# Task objective
Please copy every line from the following entries in which the word "wanted" appears.

Edit difference data:
◆ ◆ ◆

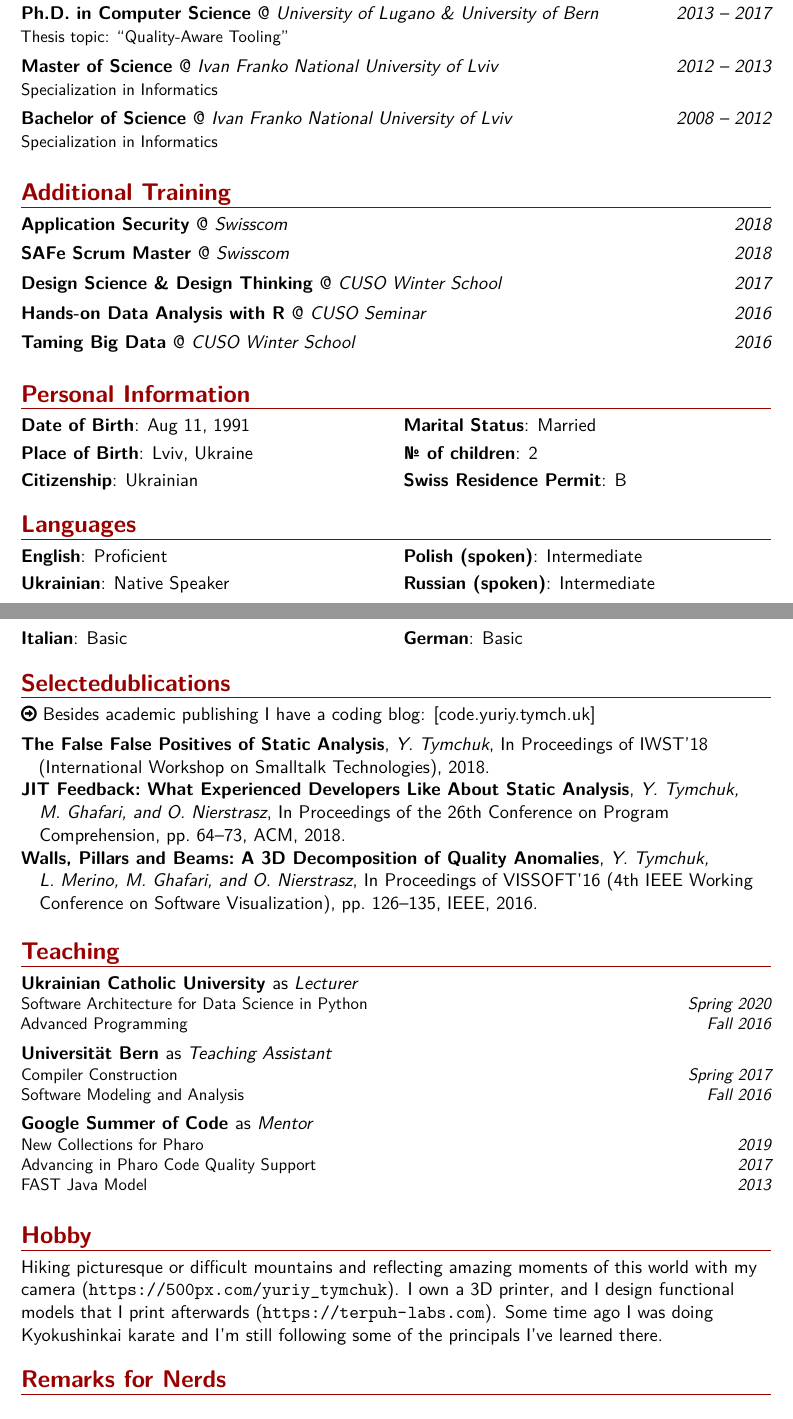
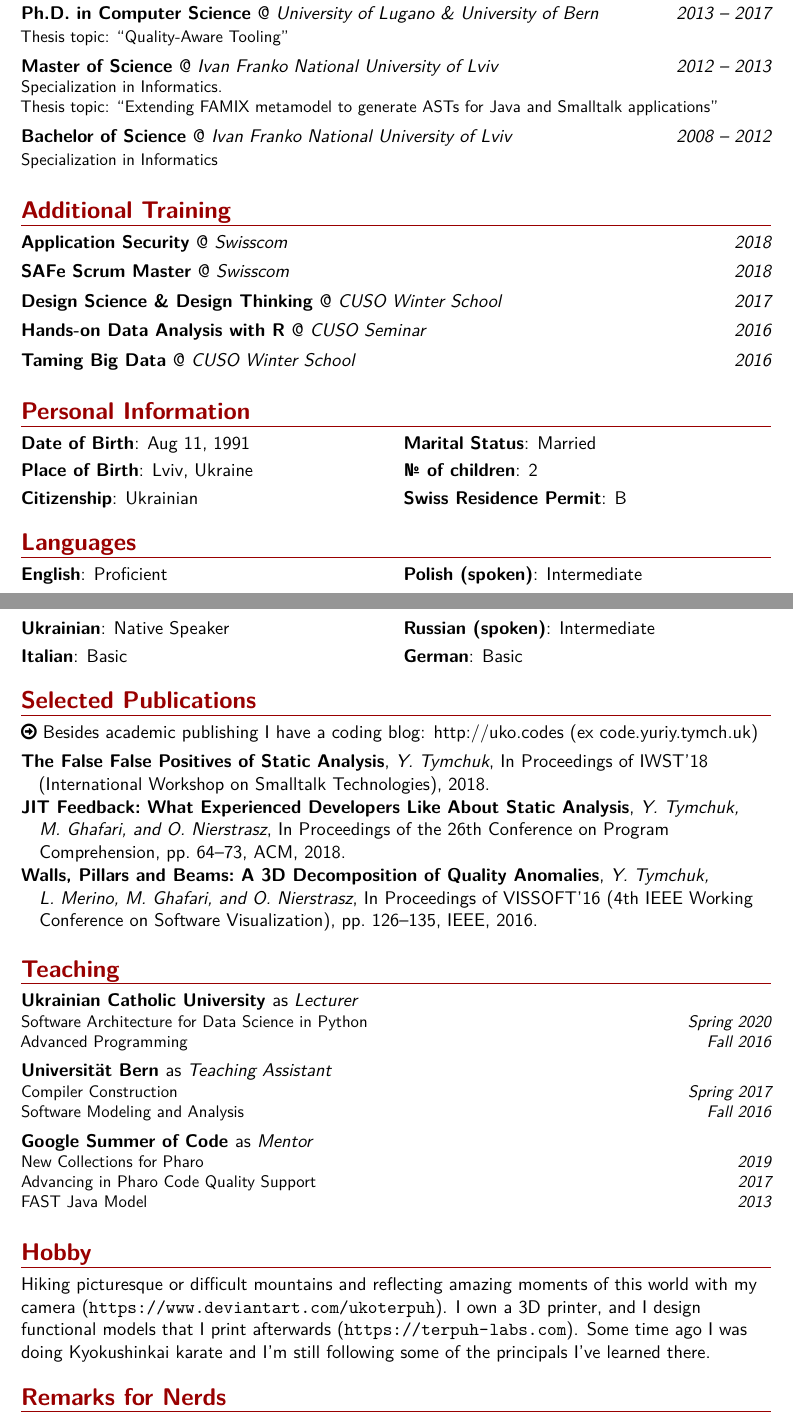
Before and after one commit to Uko/cv, a LaTeX CV (cv.tex): two parts of pages 2 and 3 of 3, joined at a grey line, cut so that both start at the same text. Compiled offline with XeLaTeX.

Commit message:
Small improvements. Smaller pic, new blog, etc…

```diff
--- a/cv.tex
+++ b/cv.tex
@@ -68,7 +68,7 @@
 \social[twitter]{yuriy\_tymchuk}
 \social[github]{Uko}
 %\extrainfo{}                 % optional, remove / comment the line if not wanted
-\photo[80pt][0pt]{picture_round}                       % optional, remove / comment the line if not wanted; '64pt' is the height the picture must be resized to, 0.4pt is the thickness of the frame around it (put it to 0pt for no frame) and 'picture' is the name of the picture file
+\photo[80pt][0pt]{picture_round_small}                       % optional, remove / comment the line if not wanted; '64pt' is the height the picture must be resized to, 0.4pt is the thickness of the frame around it (put it to 0pt for no frame) and 'picture' is the name of the picture file
 %\quote{Some quote}                                 % optional, remove / comment the line if not wanted
 
 \usepackage{textcomp}
@@ -195,7 +195,7 @@ Development of a Java3D applet for ventilation system configuration with a backe
 
 \eduentry{2013 -- 2017}{University of Lugano \& University of Bern}{Ph.D. in Computer Science}{Thesis topic: ``Quality-Aware Tooling''}
 
-\eduentry{2012 -- 2013}{Ivan Franko National University of Lviv}{Master of Science}{Specialization in Informatics}
+\eduentry{2012 -- 2013}{Ivan Franko National University of Lviv}{Master of Science}{Specialization in Informatics.\\Thesis topic: ``Extending FAMIX metamodel to generate ASTs for Java and Smalltalk applications''}
 \eduentry{2008 -- 2012}{Ivan Franko National University of Lviv}{Bachelor of Science}{Specialization in Informatics}
 \iftoggle{full}{
 	\eduentry{2006 -- 2008}{Lviv Physics and Mathematics Lyceum}{Highschool diploma}{Specialization in Physics and Mathematics}
@@ -238,9 +238,9 @@ Development of a Java3D applet for ventilation system configuration with a backe
 
 \nocite{*}
 
-\section{\iftoggle{selectedpub}{Selected} Publications}
+\section{\iftoggle{selectedpub}{Selected}{} Publications}
 
-\faArrowCircleORight \  Besides academic publishing I have a coding blog: \href{http://code.yuriy.tymch.uk}{[code.yuriy.tymch.uk]}
+\faArrowCircleORight \  Besides academic publishing I have a coding blog: \href{http://uko.codes}{http://uko.codes} (ex \href{http://code.yuriy.tymch.uk}{code.yuriy.tymch.uk})
 
 
 \iftoggle{selectedpub}{
@@ -294,7 +294,7 @@ European Smalltalk Users Group Student's Mentor         \hfill {\itshape 2013}}
 
 
 \section{Hobby}
-Hiking picturesque or difficult mountains and reflecting amazing moments of this world with my camera (\url{https://500px.com/yuriy_tymchuk}). I own a 3D printer, and I design functional models that I print afterwards (\url{https://terpuh-labs.com}). Some time ago I was doing Kyokushinkai karate and I'm still following some of the principals I've learned there.
+Hiking picturesque or difficult mountains and reflecting amazing moments of this world with my camera (\url{https://www.deviantart.com/ukoterpuh}). I own a 3D printer, and I design functional models that I print afterwards (\url{https://terpuh-labs.com}). Some time ago I was doing Kyokushinkai karate and I'm still following some of the principals I've learned there.
 
 \section{Remarks for Nerds}
 This cv is written in \LaTeX, versioned with git, hosted on \href{https://github.com/Uko/cv}{GitHub} and built with \href{https://travis-ci.org/Uko/cv}{Travis CI}
```
Also changed, not shown: picture_round_small.png (added), cv.tex (2 more changed lines).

◆ ◆ ◆

# Reply to the exercise
 %\extrainfo{}                 % optional, remove / comment the line if not wanted
-\photo[80pt][0pt]{picture_round}                       % optional, remove / comment the line if not wanted; '64pt' is the height the picture must be resized to, 0.4pt is the thickness of the frame around it (put it to 0pt for no frame) and 'picture' is the name of the picture file
+\photo[80pt][0pt]{picture_round_small}                       % optional, remove / comment the line if not wanted; '64pt' is the height the picture must be resized to, 0.4pt is the thickness of the frame around it (put it to 0pt for no frame) and 'picture' is the name of the picture file
 %\quote{Some quote}                                 % optional, remove / comment the line if not wanted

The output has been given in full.